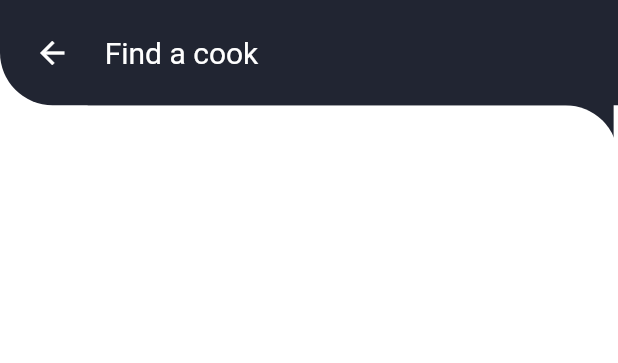
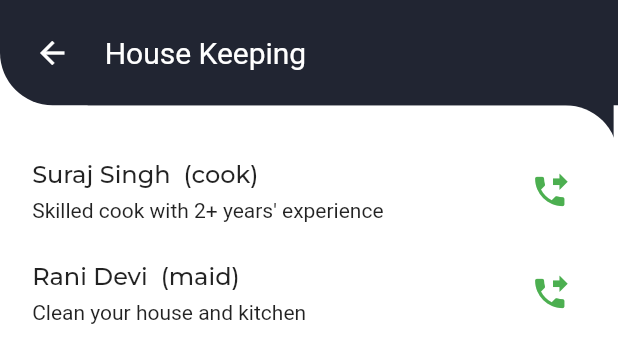
Before and after one commit to FINSEM/finsem_client, a Flutter app: the CookScreen widget shown alone on an empty page, opened directly, on a phone screen of 412 x 824 dp. Shown: the top 363 px of the screen. Run offline on Flutter 3.47's test engine with Material 2 defaults, Android fonts, the phone set to English and light mode, and no system bars; our stand-ins replace carousel_slider, cloud_firestore, firebase_auth, firebase_core, flutter_screenutil, flutter_svg and 6 more; missing offline and left inert: firebase_app_check, razorpay_flutter; accounts and stored records are empty; network calls fail.

Commit message:
Event Image, bool and HouseKeeping

```diff
--- a/lib/controller/api.dart
+++ b/lib/controller/api.dart
@@ -14,7 +14,7 @@ class Api {
   }
 
   static Future<List<DocumentSnapshot<Map<String, dynamic>>>>
-      fetchCook() async {
+      fetchHouseKeeping() async {
     var cookSnap = await _db
         .collection('Organizations')
         .doc('tw2TPyM4WQgbLJ3w4hxAfGnc9JE2')
--- a/lib/controller/api_helper.dart
+++ b/lib/controller/api_helper.dart
@@ -1,5 +1,5 @@
 import 'package:finsem_client/controller/api.dart';
-import 'package:finsem_client/model/cook_model.dart';
+import 'package:finsem_client/model/housekeeping_model.dart';
 import 'package:finsem_client/model/event_model.dart';
 import 'package:finsem_client/model/user_model.dart';
 import 'package:firebase_auth/firebase_auth.dart';
@@ -31,12 +31,12 @@ class ApiHelper extends GetxController {
     _loggedInUser.value = FirebaseUser.fromFirebase(user);
   }
 
-  static Future<List<Cook>> fetchCook() async {
-    RxList<Cook> cook = <Cook>[].obs;
-    var cookSnap = await Api.fetchCook();
-    for (var element in cookSnap) {
-      cook.add(Cook.fromMap(element.data()!));
+  static Future<List<HouseKeeping>> fetchHousekeeping() async {
+    RxList<HouseKeeping> hk = <HouseKeeping>[].obs;
+    var hkSnap = await Api.fetchHouseKeeping();
+    for (var element in hkSnap) {
+      hk.add(HouseKeeping.fromMap(element.data()!));
     }
-    return cook;
+    return hk;
   }
 }
--- a/lib/dummy_data/dummy_data.dart
+++ b/lib/dummy_data/dummy_data.dart
@@ -1,4 +1,5 @@
 import 'package:finsem_client/model/event_model.dart';
+import 'package:finsem_client/model/housekeeping_model.dart';
 import 'package:finsem_client/model/txn_model.dart';
 import 'package:get/get.dart';
 
@@ -28,17 +29,6 @@ class DummyData {
       donation: false,
     ),
     Event(
-      title: "Rangoli",
-      description:
-          "Rangoli is an art form originating in the Indian subcontinent, in which patterns are created on the floor or a tabletop using materials such as powdered lime stone, red ochre, dry rice flour, coloured sand, quartz powder, flower petals, and coloured rocks.",
-      imageLink:
-          "https://cdn.dnaindia.com/sites/default/files/styles/full/public/2021/11/04/1003926-diwali-ani.jpg",
-      location: "Compound",
-      date: "13 November 2022",
-      time: "6Pm-8Pm",
-      donation: false,
-    ),
-    Event(
       title: "Kavi Sammelan",
       description:
           "Kavi Sammelan is a gathering of poets in the Hindi Belt of northern India. The participants recite their poetry to each other and have a general discussion on literary issues. This may take place among the poets but is mostly done before an audience.",
@@ -50,57 +40,93 @@ class DummyData {
       donation: true,
       amountReq: 15000,
     ),
+    Event(
+      title: "Rangoli",
+      description:
+          "Rangoli is an art form originating in the Indian subcontinent, in which patterns are created on the floor or a tabletop using materials such as powdered lime stone, red ochre, dry rice flour, coloured sand, quartz powder, flower petals, and coloured rocks.",
+      imageLink:
+          "https://cdn.dnaindia.com/sites/default/files/styles/full/public/2021/11/04/1003926-diwali-ani.jpg",
+      location: "Compound",
+      date: "13 November 2022",
+      time: "6Pm-8Pm",
+      donation: false,
+    ),
   ].obs;
   RxList<Txn> txns = [
     Txn(
       id: '1513515131#1515',
-      desc: "March payment",
+      amount: 500,
+      desc: "Kavi Sammelan",
       paidBy: 'lXRK6svHrwVCkrkGiGuckVJDF6H2',
       orgId: "tw2TPyM4WQgbLJ3w4hxAfGnc9JE2",
-      type: 'Monthly Payment',
-      date: "24/05/2022",
+      type: 'Donation',
+      date: "15 Jan",
       time: "13:44",
       pyMode: "Upi",
     ),
     Txn(
       id: '1513515131#1515',
-      desc: "March payment",
+      amount: 50,
+      desc: "June payment",
       paidBy: 'lXRK6svHrwVCkrkGiGuckVJDF6H2',
       orgId: "tw2TPyM4WQgbLJ3w4hxAfGnc9JE2",
-      type: 'Monthly Payment',
-      date: "24/05/2022",
+      type: 'Monthly',
+      date: "13 June",
       time: "13:44",
       pyMode: "Upi",
     ),
     Txn(
       id: '1513515131#1515',
-      desc: "March payment",
+      amount: 100,
+      desc: "May payment",
       paidBy: 'lXRK6svHrwVCkrkGiGuckVJDF6H2',
       orgId: "tw2TPyM4WQgbLJ3w4hxAfGnc9JE2",
-      type: 'Monthly Payment',
-      date: "24/05/2022",
+      type: 'Monthly',
+      date: "24 May 2021",
       time: "13:44",
       pyMode: "Upi",
     ),
     Txn(
       id: '1513515131#1515',
-      desc: "March payment",
+      amount: 2500,
+      desc: "Diwali",
       paidBy: 'lXRK6svHrwVCkrkGiGuckVJDF6H2',
       orgId: "tw2TPyM4WQgbLJ3w4hxAfGnc9JE2",
-      type: 'Monthly Payment',
-      date: "24/05/2022",
+      type: 'Donation',
+      date: "24 May",
       time: "13:44",
       pyMode: "Upi",
     ),
     Txn(
       id: '1513515131#1515',
-      desc: "March payment",
+      amount: 50,
+      desc: "April payment",
       paidBy: 'lXRK6svHrwVCkrkGiGuckVJDF6H2',
       orgId: "tw2TPyM4WQgbLJ3w4hxAfGnc9JE2",
-      type: 'Monthly Payment',
-      date: "24/05/2022",
+      type: 'Monthly',
+      date: "24 April",
       time: "13:44",
       pyMode: "Upi",
     ),
   ].obs;
+  RxList<HouseKeeping> houseKeeping = [
+    HouseKeeping(
+      name: 'Suraj Singh',
+      age: 26,
+      desc: 'Skilled cook with 2+ years\' experience',
+      hkType: HkType.cook,
+      veg: false,
+      mobile: '+919914173314',
+      gender: 'M',
+    ),
+    HouseKeeping(
+      name: 'Rani Devi',
+      age: 30,
+      desc: 'Clean your house and kitchen',
+      hkType: HkType.maid,
+      veg: false,
+      mobile: '+919914170014',
+      gender: 'F',
+    ),
+  ].obs;
 }
--- a/lib/main.dart
+++ b/lib/main.dart
@@ -25,7 +25,7 @@ class MyApp extends StatelessWidget {
     Get.put<TxnController>(TxnController());
     return ScreenUtilInit(
       designSize: const Size(360, 705),
-      builder: () => GetMaterialApp(
+      builder: (_, child) => GetMaterialApp(
         title: 'FinSEM',
         debugShowCheckedModeBanner: false,
         theme: ThemeData(
--- a/lib/model/cook_model.dart
+++ /dev/null
@@ -1,20 +0,0 @@
-class Cook {
-  String name;
-  num age;
-  String mobile;
-  bool veg;
-  Cook({
-    required this.name,
-    required this.age,
-    required this.mobile,
-    required this.veg,
-  });
-  factory Cook.fromMap(Map<String, dynamic> cookSnap) {
-    return Cook(
-      name: cookSnap['name'],
-      age: cookSnap['age'],
-      mobile: cookSnap['mobile'],
-      veg: cookSnap['veg'],
-    );
-  }
-}
--- /dev/null
+++ b/lib/model/housekeeping_model.dart
@@ -0,0 +1,34 @@
+class HouseKeeping {
+  String name;
+  num age;
+  String desc;
+  String mobile;
+  HkType hkType;
+  bool veg;
+  String gender;
+  HouseKeeping({
+    required this.name,
+    required this.age,
+    required this.desc,
+    required this.hkType,
+    required this.mobile,
+    required this.veg,
+    required this.gender,
+  });
+  factory HouseKeeping.fromMap(Map<String, dynamic> hkSnap) {
+    return HouseKeeping(
+      name: hkSnap['name'],
+      age: hkSnap['age'],
+      desc: hkSnap['desc'],
+      mobile: hkSnap['mobile'],
+      hkType: hkSnap['hkType'] == 'cook' ? HkType.cook : HkType.maid,
+      veg: hkSnap['veg'],
+      gender: hkSnap['gender'] ? 'M' : 'F',
+    );
+  }
+}
+
+enum HkType {
+  maid,
+  cook,
+}
--- a/lib/model/txn_model.dart
+++ b/lib/model/txn_model.dart
@@ -1,5 +1,6 @@
 class Txn {
   final String id;
+  final num amount;
   final String desc;
   final String type;
   final String date;
@@ -10,6 +11,7 @@ class Txn {
 
   Txn({
     required this.id,
+    required this.amount,
     required this.desc,
     required this.paidBy,
     required this.orgId,
--- a/lib/ui/screens/cook_screen/cook_screen.dart
+++ /dev/null
@@ -1,37 +0,0 @@
-import 'package:finsem_client/controller/api_helper.dart';
-import 'package:finsem_client/model/cook_model.dart';
-import 'package:finsem_client/ui/component/curved_appbar.dart';
-import 'package:flutter/material.dart';
-
-class CookScreen extends StatefulWidget {
-  const CookScreen({Key? key}) : super(key: key);
-
-  @override
-  State<CookScreen> createState() => _CookScreenState();
-}
-
-class _CookScreenState extends State<CookScreen> {
-  @override
-  Widget build(BuildContext context) {
-    return CurvedAppBar(
-      title: 'Find a cook',
-      isBack: true,
-      child: FutureBuilder<List<Cook>>(
-          future: ApiHelper.fetchCook(),
-          builder: (context, snapshot) {
-            if (snapshot.connectionState == ConnectionState.waiting) {
-              return const Center(
-                child: CircularProgressIndicator(),
-              );
-            }
-            return ListView.builder(
-                itemCount: snapshot.data!.length,
-                itemBuilder: (context, ind) {
-                  return ListTile(
-                    title: Text(snapshot.data![ind].name),
-                  );
-                });
-          }),
-    );
-  }
-}
--- /dev/null
+++ b/lib/ui/screens/service_screen/housekeeping_screen.dart
@@ -0,0 +1,84 @@
+import 'package:finsem_client/controller/api_helper.dart';
+import 'package:finsem_client/dummy_data/dummy_data.dart';
+import 'package:finsem_client/model/housekeeping_model.dart';
+import 'package:finsem_client/ui/component/curved_appbar.dart';
+import 'package:flutter/material.dart';
+import 'package:url_launcher/url_launcher.dart';
+import 'package:google_fonts/google_fonts.dart';
+
+class CookScreen extends StatefulWidget {
+  const CookScreen({Key? key}) : super(key: key);
+
+  @override
+  State<CookScreen> createState() => _CookScreenState();
+}
+
+class _CookScreenState extends State<CookScreen> {
+  @override
+  Widget build(BuildContext context) {
+    return CurvedAppBar(
+      title: 'House Keeping',
+      isBack: true,
+      child: FutureBuilder<List<HouseKeeping>>(
+          future: ApiHelper.fetchHousekeeping(),
+          builder: (context, snapshot) {
+            if (snapshot.connectionState == ConnectionState.waiting) {
+              return const Center(
+                child: CircularProgressIndicator(),
+              );
+            }
+            return ListView.builder(
+                itemCount: DummyData().houseKeeping.length,
+                itemBuilder: (context, ind) {
+                  return Padding(
+                    padding: const EdgeInsets.symmetric(
+                        horizontal: 10, vertical: 10),
+                    child: Row(
+                      mainAxisAlignment: MainAxisAlignment.spaceBetween,
+                      children: [
+                        Column(
+                          crossAxisAlignment: CrossAxisAlignment.start,
+                          children: [
+                            Text(
+                              '${DummyData().houseKeeping[ind].name}  (${DummyData().houseKeeping[ind].hkType.name})',
+                              style: GoogleFonts.montserrat(
+                                fontWeight: FontWeight.w500,
+                                fontSize: 16,
+                              ),
+                              overflow: TextOverflow.ellipsis,
+                              maxLines: 1,
+                            ),
+                            const SizedBox(height: 5),
+                            Text(
+                              DummyData().houseKeeping[ind].desc,
+                            ),
+                          ],
+                        ),
+                        IconButton(
+                          onPressed: () {
+                            makeCall(
+                                mobileNo: DummyData().houseKeeping[ind].mobile);
+                          },
+                          icon: const Icon(
+                            Icons.phone_forwarded,
+                            color: Colors.green,
+                            size: 26,
+                          ),
+                        ),
+                      ],
+                    ),
+                  );
+                });
+          }),
+    );
+  }
+
+  void makeCall({String mobileNo = ''}) async {
+    Uri url = Uri.parse('tel:$mobileNo');
+    if (await canLaunchUrl(url)) {
+      await launchUrl(url);
+    } else {
+      throw 'Could not launch $url';
+    }
+  }
+}
--- a/pubspec.yaml
+++ b/pubspec.yaml
@@ -1,5 +1,5 @@
 name: finsem_client
-description: A new Flutter project.
+description: Society Management.
 publish_to: "none" # Remove this line if you wish to publish to pub.dev
 version: 1.0.0+1
 
@@ -27,6 +27,7 @@ dependencies:
   line_icons: ^2.0.1
   carousel_slider: ^4.0.0
   razorpay_flutter: ^1.3.0
+  url_launcher: ^6.1.2
 
 dev_dependencies:
   flutter_test:
```
Also changed, not shown: lib/ui/screens/history_screen/history_screen.dart (+6 -5 lines), lib/ui/screens/home_screen/home_screen.dart (+22 -13 lines), lib/ui/screens/support_screen/support_screen.dart (+59 -34 lines), pubspec.lock, 2 other files.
○ ○ ○ ○
• **PROBLEM REQUIREMENTS**:
Scan the listing for the string "CookScreen", then copy every line where it appears.

• **OUTPUT FOR THIS EXERCISE**:
Before and after one commit to FINSEM/finsem_client, a Flutter app: the CookScreen widget shown alone on an empty page, opened directly, on a phone screen of 412 x 824 dp. Shown: the top 363 px of the screen. Run offline on Flutter 3.47's test engine with Material 2 defaults, Android fonts, the phone set to English and light mode, and no system bars; our stand-ins replace carousel_slider, cloud_firestore, firebase_auth, firebase_core, flutter_screenutil, flutter_svg and 6 more; missing offline and left inert: firebase_app_check, razorpay_flutter; accounts and stored records are empty; network calls fail.
-class CookScreen extends StatefulWidget {
-  const CookScreen({Key? key}) : super(key: key);
-  State<CookScreen> createState() => _CookScreenState();
-class _CookScreenState extends State<CookScreen> {
+class CookScreen extends StatefulWidget {
+  const CookScreen({Key? key}) : super(key: key);
+  State<CookScreen> createState() => _CookScreenState();
+class _CookScreenState extends State<CookScreen> {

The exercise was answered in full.